Marape told parliament after being elected that laws on natural resource extraction would be changed to benefit citizens.
"Who says one conglomerate from outside will come and tell me I can change the law for my country?" he asked, in clear reference to the gas deal.
"I have every right to tweak and turn resource laws for my country," he said. "We will look into maximizing gain from what God has given this country from all natural resources."
Marape told a news conference later that any changes to laws would not be retrospective, in an apparent attempt to sooth investor concerns.
"We are not here to break legally binding project agreements," he told reporters.
However, he added: "If we find any project agreement ... that has not fully complied with ... provisions of law, then we are open to reviewing and scrutinizing them," he said.
Window dressing or substantive change?
It's unclear if Marape will bring substantive change to a country where more than 800 languages are spoken and politics must navigate complex tribal, regional and ethnic politics.
Opposition politicians say Marape's appointment represents little more than bringing a new face to the country's corrupt elite.

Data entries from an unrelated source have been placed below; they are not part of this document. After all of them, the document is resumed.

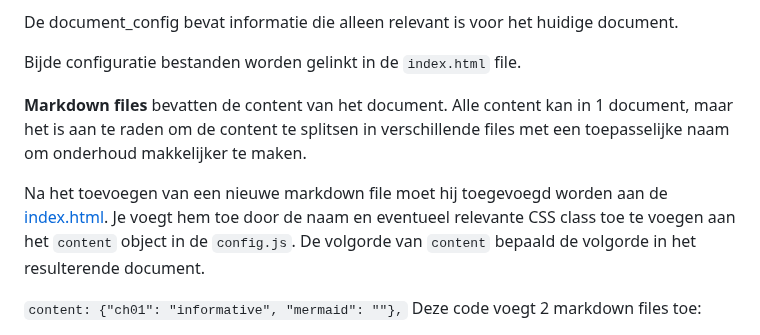
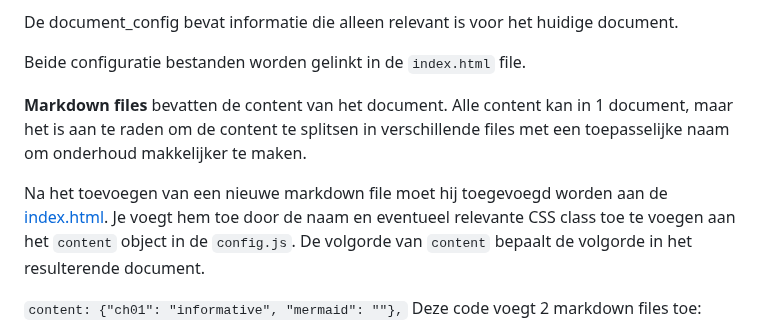
Before and after one commit to Logius-standaarden/ReSpec-template, a Markdown page: README.md, the part around the change. Rendered like a GitHub page.

````diff
--- a/README.md
+++ b/README.md
@@ -36,7 +36,7 @@ niet elke keer gekopieerd hoeft te worden
 
 De document_config bevat informatie die alleen relevant is voor het huidige document.
 
-Bijde configuratie bestanden worden gelinkt in de `index.html` file.
+Beide configuratie bestanden worden gelinkt in de `index.html` file.
 
 **Markdown files** bevatten de content van het document. Alle content
 kan in 1 document, maar het is aan te raden om de content te splitsen
@@ -46,7 +46,7 @@ makkelijker te maken.
 Na het toevoegen van een nieuwe markdown file moet hij toegevoegd worden
 aan de [index.html](index.html). Je voegt hem toe door de naam en eventueel relevante CSS class
 toe te voegen aan het ```content``` object in de ```config.js```.
-De volgorde van ```content``` bepaald de volgorde in het resulterende document.
+De volgorde van ```content``` bepaalt de volgorde in het resulterende document.
 
 ```content: {"ch01": "informative", "mermaid": ""},```
 Deze code voegt 2 markdown files toe:
````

"Papua New Guineans are suffering," former Prime Minister Mekere Morauta warned Marape in an address to parliament. "You will need to address corruption and abuse, mismanagement of finances and mounting debt."
Lowy Institute analyst Jonathan Pryke told the AFP news agency that Marape's appointment signaled continuity, but possibly review of some policies.
"I don't think Marape is hostile towards the natural resource sector, but he is eager to see the benefits going to the Highlands, to landowners and to the PNG people to be maximized," he said.
cw/msh (AFP, dpa, Reuters)